Although the overall attitude of the country seems to be more optimistic as the vaccine rolls out and restrictions are lifted, it will take significant time for the economy to fully recover. The bad news is that many businesses and not-for-profit organizations are still struggling to stay afloat. But, the good news is that help is available – several loan and grant options are offered through the SBA, with many recent changes being made to benefit borrowers. An overview of these programs is below.
PPP Loan Extension
The PPP Extension Act of 2021, signed just a few days before the original deadline was set to expire, extends the PPP application window from March 31 to May 31, 2021. Additionally, the Act provides an extra 30 days (through the end of June) for the Small Business Association (SBA) to finish processing applications received by the May 31, 2021 deadline, which will provide more time for loans to be granted. (see related post)
Though the deadline was extended by 60 days, no additional funds were allocated to the program. At the current rate of granted loans, the available funding is not expected to last until the new deadline. Borrowers should process applications as soon as possible.
Visit the SBA’s PPP website for links to applications and other important information.
The SBA recently announced that it is increasing the maximum amount small businesses and non-profit organizations can borrow through its COVID-19 Economic Injury Disaster Loan (EIDL) program. Starting the week of April 6, 2021, the SBA is raising the loan limit for the COVID-19 EIDL program from six months of economic injury with a maximum loan amount of $150,000, to up to 24 months of economic injury with a maximum loan amount of $500,000. There are also plans to further increase this maximum to $2 million, however, no timetable or details have been released.
Businesses that receive a loan subject to the current limits do not need to submit a request for an increase at this time. The SBA will reach out directly via email and provide more details about how businesses can request an increase. Any new loan applications and any loans in process when the new limits are implemented will automatically be considered for loans covering 24 months of economic injury up to a maximum of $500,000.

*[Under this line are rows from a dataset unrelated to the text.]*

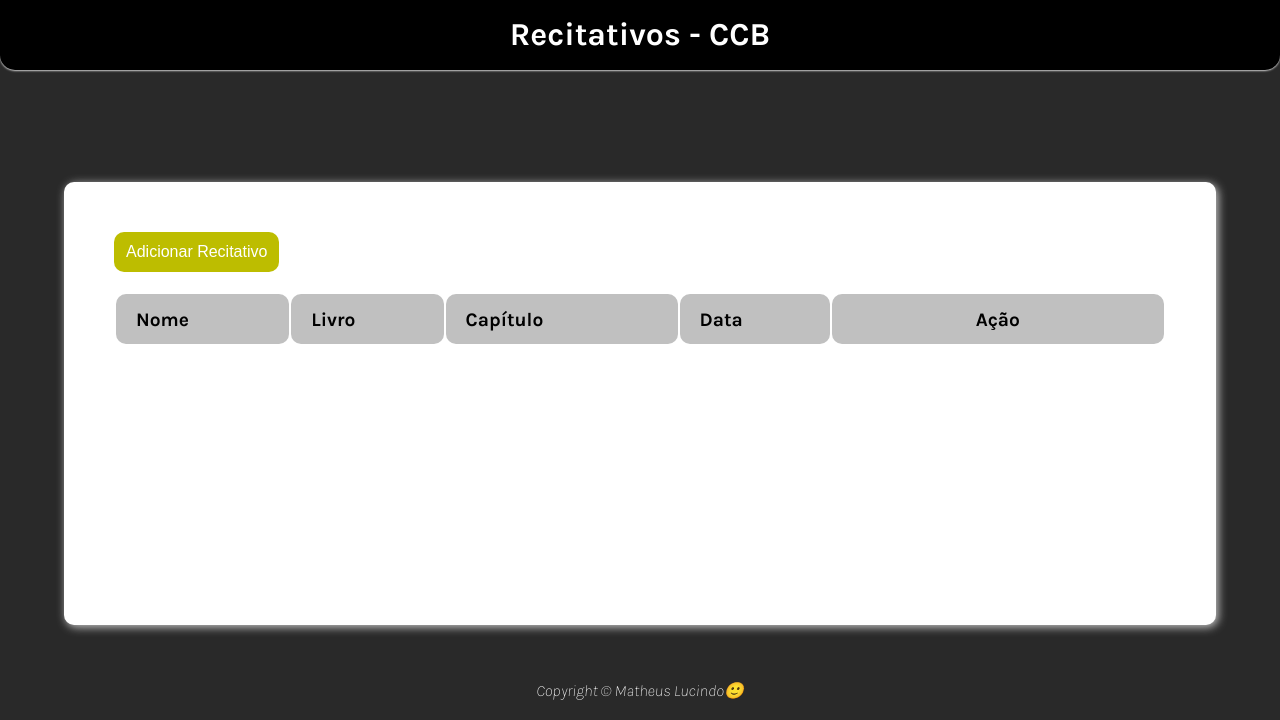
Repository: Matheus904-12/API-da-CCB
Page: index.html
The author's editor kept a copy of each file at every save. The page is drawn from the files as they stood at one save, then again after a run of saves.
The browser window is 1280 px wide. The pictures show the whole page.

Above is the page before, as saved 2024-01-14 02:03:19.

### index.html
<!DOCTYPE html>
<html lang="pt-BR">

<head>
    <meta charset="UTF-8">
    <meta http-equiv="X-UA-Compatible" content="IE=edge">
    <meta name="viewport" content="width=device-width, initial-scale=1.0">
    <link rel="preconnect" href="https://fonts.gstatic.com">
    <link href="https://fonts.googleapis.com/css2?family=Karla:ital,wght@0,400;0,700;1,200;1,800&display=swap"
        rel="stylesheet">
    <link rel="stylesheet" href="principal.css">
    <link rel="stylesheet" href="botao.css">
    <link rel="stylesheet" href="registros.css">
    <link rel="stylesheet" href="modal.css">
    <link rel="stylesheet" href="chat.css">
    <script src="script.js" defer></script>
    <title>CCB - Central</title>
</head>

<body>
    <header>

        <h1 class="header-title">Recitativos - CCB</h1>
    </header>
    <br>
    <br>
    <br>
    <br>
    <main>
        <button type="button" class="button blue mobile" id="cadastrarCliente">Adicionar Recitativo</button>
        <table id="tableClient" class="records">
            <thead>
                <tr>
                    <th>Nome</th>
                    <th>Livro</th>
                    <th>Capítulo</th>
                    <th>Data</th>
                    <th>Ação</th>
                </tr>
            </thead>
            <tbody>

            </tbody>
        </table>
        <div class="modal" id="modal">
            <div class="modal-content">
                <header class="modal-header">
                    <h2>Recitativo</h2>
                    <span class="modal-close" id="modalClose">&#10006;</span>
                </header>
                <form id="form" class="modal-form">


                    <input type="text" id="nome" data-index="new" class="modal-field" placeholder="Nome"
                        required>

                    <input type="text" id="livro" class="modal-field" placeholder="Livro" required>

                    <input type="number" id="capitulo" class="modal-field" placeholder="Capítulo" required>

                    <input type="number" id="versiculo" class="modal-field" placeholder="Versículo" required>

                    <input type="date" id="data" class="modal-field" placeholder="Data" required>

                    <label for="auxiliar">Auxiliar</label>
                        <select id="auxiliar" class="modal-field">
                            <option value="none">Nenhum</option>
                            <option value="aline">Aline Gomes Santos</option>
                            <option value="alfredo">Alfredo Bruske Schuster</option>
                            <option value="alef">Alef Vinicius</option>
                            <option value="jose">José Victor Zeller Gonçalves</option>
                            <option value="jonas">Jonas Amorim Lopes da Silva</option>
                            <option value="loraine">Loraine de Assis Souza</option>
                            <option value="natalia">Natália de Sena Marques</option>
                        </select>


                </form>
                <footer class="modal-footer">
                    <button id="salvar" class="button green">Salvar</button>
                    <button id="cancelar" class="button blue">Cancelar</button>
                </footer>
            </div>
        </div>
    </main>
    <footer>
        Copyright &copy; Matheus Lucindo🙂
    </footer>
</body>

</html>

### principal.css
*{
    padding: 0;
    margin: 0;
    box-sizing: border-box;
}

:root{
    --primary-color: #000000;
    --secundary-color: #cfcfcf;
    --shadow-color: #CCC;
    --text-color: #FFF;
}

body{
    min-height: 100vh;
    display: flex;
    flex-direction: column;
    font-family: 'karla', sans-serif;
    position:relative;
    background-color: #292929;
}

header{
    background-color: var(--primary-color);
    height: 70px;
    text-align: center;
    line-height: 70px;
    box-shadow: 0 1px 2px var(--shadow-color);
    border-radius: 0px 0px 15px 15px;
}

.header-title{
    color: white;
    font-size: 2rem;
}

main{
    flex-grow: 1;
    display: flex;
    flex-direction: column;
    align-items: flex-start;
    width: 90%;
    margin: 5vh auto;
    padding: 50px;
    box-shadow: 2px 2px 10px var(--shadow-color);
    gap: 20px;
    border-radius: 10px;
    background-color: #ffffff;
}

main, th {
}

footer{
    width:100;
    text-align: center;
    font-weight: 200;
    font-style: italic;
    padding: 20px;
    color: white;
}

### botao.css
.button{
    border-style: none;
    height: 40px;
    padding: 6px 12px;
    background-color: black;
    color: white;
    font-size: 1rem;
    cursor: pointer;
    transition: box-shadow .6s ease;
    border-radius: 10px;
}

.button.blue{
    background-color: #bdbd00;
}

button.green{
    background-color: #13CE66;
}

button.red{
    background-color: #FF4949;
}

.button:hover{
    box-shadow: inset 200px 0 0 #00000055;
}

/* Estilização da barra de rolagem */
::-webkit-scrollbar {
    width: 12px; /* Largura da barra de rolagem */
    border-radius: 10px;
}

::-webkit-scrollbar-thumb {
    background-color: #dbc834; /* Cor do polegar da barra de rolagem */
    border-radius: 100px; /* Borda do polegar da barra de rolagem */
}

::-webkit-scrollbar-track {
    display: none;
}

::-webkit-scrollbar-thumb:hover {
    background-color: #bdbd00; /* Cor do polegar da barra de rolagem ao passar o mouse sobre ele */
}

### registros.css
.records{
    width: 100%;
    user-select: none;
    text-align: left;
}

.records th{
    height: 50px;
    background-color:#c0c0c0;
    padding-left: 20px;
    font-size: 1.2rem;
    border-radius: 10px;
}
.records td{
    height: 50px;
    padding-left: 20px;
    border-radius: 10px;
}

.records th:last-child,
.records td:last-child{
    padding: 0;
    min-width: 140px;
    text-align: center;
}

.records tr:hover{
    background-color: var(--secundary-color);
}

.records tr {
    border-radius: 10px;
}

### modal.css
.modal{
    position: fixed;
    top:0;
    left:0;
    width: 100%;
    height: 100%;
    background: #00000090;
    opacity: 0;
    z-index: -1;
}

.modal.active{
    opacity: 1;
    z-index: 1;
}

.modal-content{
    display: flex;
    flex-direction: column;
    gap:20px;
    width: 50vw;
    margin: 15vh auto;
    padding-bottom: 20px;
    background-color: white;
    box-shadow: 1px 1px 10px black;
    border-radius: 15px;
}

.modal-header{
    display: flex;
    position: relative;
    justify-content: center;
    height: 40px;
    line-height: 40px;
    font-size: 1rem;
    border-radius: 10px;
}

.modal-header, #h2 {
    color: white
}

.modal-close{
    position: absolute;
    right: 0;
    display: block;
    width: 40px;
    height: 40px;
    text-align: center;
    user-select: none;
    cursor: pointer;
    border-radius: 10px;
}

.modal-close:hover{
    background-color: #FF4949;
    color: white;
}

.modal-form{
    display: flex;
    justify-content: space-between;
    flex-wrap: wrap;
    gap: 20px;
    padding: 0 20px;
}

.modal-field{
    width: calc(50% - 10px);
    height: 40px;
    outline-style: none;
    border-style: none;
    box-shadow: 0 0 2px black;
    padding: 0 10px;
    font-size:1rem;
    border-radius: 10px;
}

.modal-field:focus{
    border: 2px solid var(--primary-color);
    box-shadow: 0 0 3px var(--primary-color);
}


.modal-footer{
    background-color: inherit;
    text-align: right;
    padding: 0 20px;
}

### chat.css
@media (max-width: 480px) {
    header {
        position: fixed;
        width: 100%;
        background-color: var(--primary-color);
        z-index: 1000;
    }

    .header-title {
        font-size: 1.5rem;
        color: white;
        padding: 10px;
        text-align: center;
    }

    .button.mobile {
        font-size: 0;
        width: 50px;
        height: 50px;
        border-radius: 50%;
        position: fixed;
        top: 90vh;
        left: 80vw;
        background-color: var(--primary-color);
        border: none;
        display: flex;
        align-items: center;
        justify-content: center;
        z-index: 1001;
    }

    .button.mobile img {
        width: 60%;
        height: 60%;
        filter: invert(1);
    }

    .records th.mobile,
    .records td.mobile {
        display: none;
    }

    .records tr {
        border-radius: 10px;
        display: block;
        margin-bottom: 20px;
        border: 2px solid #ccc;
        background-color: white;
        box-shadow: 0 2px 4px rgba(0, 0, 0, 0.1);
        padding: 0px;
        right: 15px;
    }

    .records td {
        display: flex;
        flex-wrap: wrap;
        justify-content: space-between;
        margin: 10px 0;
        align-items: center;
    }

    .records th:last-child,
    .records td:last-child {
        padding: 0;
        min-width: 140px;
        text-align: center;
        display: none;
        margin: 0 auto;
    }

    .modal {
        top: 100%;
        transition: all 1s ease;
        background-color: rgba(0, 0, 0, 0.5);
        display: flex;
        align-items: center;
        justify-content: center;
    }

    .modal.active {
        top: 0;
    }

    .modal-content {
        margin: 0;
        width: 90%;
        max-width: 400px;
        background-color: white;
        box-shadow: 0 2px 4px rgba(0, 0, 0, 0.1);
        border-radius: 10px;
        padding: 20px;
        position: relative;
    }

    .modal-field {
        width: 100%;
        margin-bottom: 15px;
        padding: 10px;
        border: 1px solid #ccc;
        border-radius: 5px;
        box-sizing: border-box;
    }
}

### script.js
'use strict'

const openModal = () => document.getElementById('modal')
    .classList.add('active')

const closeModal = () => {
    clearFields()
    document.getElementById('modal').classList.remove('active')
}


const getLocalStorage = () => JSON.parse(localStorage.getItem('db_client')) ?? []
const setLocalStorage = (dbClient) => localStorage.setItem("db_client", JSON.stringify(dbClient))

// CRUD - create read update delete
const deleteClient = (index) => {
    const dbClient = readClient()
    dbClient.splice(index, 1)
    setLocalStorage(dbClient)
}

const updateClient = (index, client) => {
    const dbClient = readClient()
    dbClient[index] = client
    setLocalStorage(dbClient)
}

const readClient = () => getLocalStorage()

const createClient = (client) => {
    const dbClient = getLocalStorage()
    dbClient.push (client)
    setLocalStorage(dbClient)
}

const isValidFields = () => {
    return document.getElementById('form').reportValidity()
}

//Interação com o layout

const clearFields = () => {
    const fields = document.querySelectorAll('.modal-field')
    fields.forEach(field => field.value = "")
    document.getElementById('nome').dataset.index = 'new'
    document.querySelector(".modal-header>h2").textContent  = 'Novo Versículo'
}

const saveClient = () => {
    if (isValidFields()) {
        const client = {
            auxiliar: document.getElementById('auxiliar').value,
            nome: document.getElementById('nome').value,
            livro: document.getElementById('livro').value,
            capitulo: document.getElementById('capitulo').value,
            versiculo: document.getElementById('versiculo').value,
            data: document.getElementById('data').value
        }
        const index = document.getElementById('nome').dataset.index;
        if (index == 'new') {
            createClient(client);
            updateTable();
            closeModal();
        } else {
            updateClient(index, client);
            updateTable();
            closeModal();
        }
    }
}

const createRow = (client, index) => {
    const newRow = document.createElement('tr')
    newRow.innerHTML = `

        <td>${client.nome}</td>
        <td>${client.livro}</td>
        <td>${client.capitulo}</td>
        <td>${client.data}</td>
        <td>
            <button type="button" class="button green" id="edit-${index}">Editar</button>
            <button type="button" class="button red" id="delete-${index}" >Excluir</button>
        </td>
    `
    document.querySelector('#tableClient>tbody').appendChild(newRow)
}

const clearTable = () => {
    const rows = document.querySelectorAll('#tableClient>tbody tr')
    rows.forEach(row => row.parentNode.removeChild(row))
}

const updateTable = () => {
    const dbClient = readClient()
    clearTable()
    dbClient.forEach(createRow)
}

const fillFields = (client) => {
    document.getElementById('auxiliar').value = client.auxiliar
    document.getElementById('nome').value = client.nome
    document.getElementById('livro').value = client.livro
    document.getElementById('capitulo').value = client.capitulo
    document.getElementById('versiculo').value = client.versiculo
    document.getElementById('data').value = client.data
    document.getElementById('nome').dataset.index = client.index
}

const editClient = (index) => {
    const client = readClient()[index]
    client.index = index
    fillFields(client)
    document.querySelector(".modal-header>h2").textContent  = `Editando ${client.nome}`
    openModal()
}

const editDelete = (event) => {
    if (event.target.type == 'button') {

        const [action, index] = event.target.id.split('-')

        if (action == 'edit') {
            editClient(index)
        } else {
            const client = readClient()[index]
            const response = confirm(`Deseja realmente excluir o cliente ${client.nome}`)
            if (response) {
                deleteClient(index)
                updateTable()
            }
        }
    }
}

updateTable()

// Eventos
document.getElementById('cadastrarCliente')
    .addEventListener('click', openModal)

document.getElementById('modalClose')
    .addEventListener('click', closeModal)

document.getElementById('salvar')
    .addEventListener('click', saveClient)

document.querySelector('#tableClient>tbody')
    .addEventListener('click', editDelete)

document.getElementById('cancelar')
    .addEventListener('click', closeModal)

After the next 2 saves:
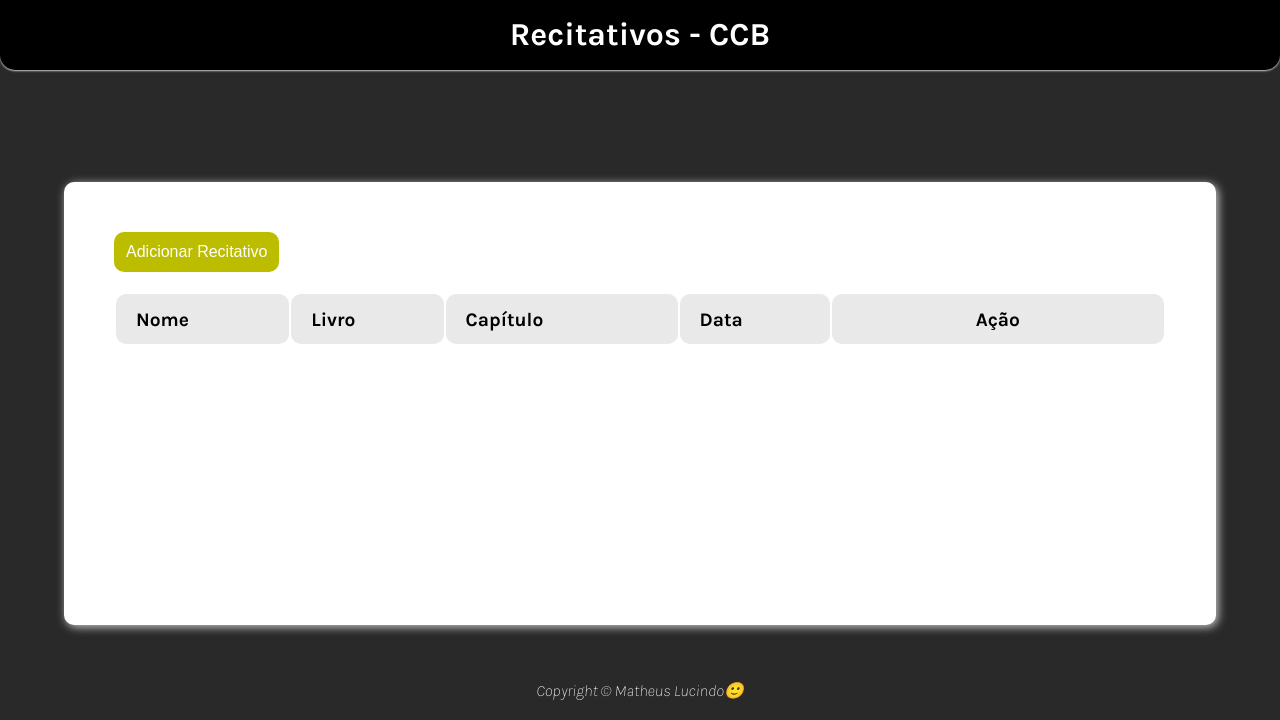
The 2 saves are shown as one change because they came seconds apart.
The last was saved 30 s later.
--- a/registros.css
+++ b/registros.css
@@ -6,7 +6,7 @@
 
 .records th{
     height: 50px;
-    background-color:#c0c0c0;
+    background-color:#c0c0c05a;
     padding-left: 20px;
     font-size: 1.2rem;
     border-radius: 10px;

This new relief builds on SBA’s previous announcement that the agency would extend deferment periods for all disaster loans, including COVID-19 EIDLs, until 2022 to offer more time for businesses to build back. In order to shift all EIDL payments to 2022, the SBA will extend the first payment due date for disaster loans made in 2020 to 24 months from the date of the note, and to 18 months from the date of the note for all loans made in the calendar year 2021.
Visit the SBA’s EIDL website for links to applications and other important information.
The SBA has also said it will launch its long-awaited shuttered venue operators grant (SVOG) program on April 8, 2021. The SVOG program will provide a much-needed lifeline for live venues, museums, movie theatres and many more that have been negatively impacted by the COVID-19 pandemic. (see related post)
To prepare for the opening of the SVOG application portal, applicants should register with the government through the System of Award Management (SAM). More details about eligibility requirements, along with an application checklist and program FAQs, can be found on the dedicated SVOG website. A recording of an informational webinar presented by the SBA can be viewed here.
The SBA also clarified that a taxpayer may receive a SVO grant if it previously received a PPP loan, but the grant will be reduced by all PPP loans received after December 27, 2020. However, after being approved for an SVO grant, the borrower cannot take a PPP loan. Click here for more details about cross-program eligibility and restrictions.
Restaurant Revitalization Fund
The American Rescue Plan Act of 2021, enacted in early March, also authorized $28.6 billion for another program to provide assistance for bars and restaurants. Under the Restaurant Revitalization Fund (RRF), restaurants can apply for cash grants of up to $10 million based on lost revenue. $5 billion of the total amount has been set aside for businesses that made less than $500,000 in 2019 revenue.) Grant funds will not be taxed like income.
No official timeline has been released for the RRF, though a phased launch is expected in April. More guidance will be forthcoming from the SBA. To prepare to apply for the grants, restaurants should begin gathering their financial information and register with the government through the System of Award Management (SAM). Click here for an overview of the program and a guide to common questions provided by the U.S. Chamber of Commerce.
SBA Cross-Program Eligibility
Borrowers can apply for funds from multiple SBA programs. Click here for more information about eligibility and restrictions.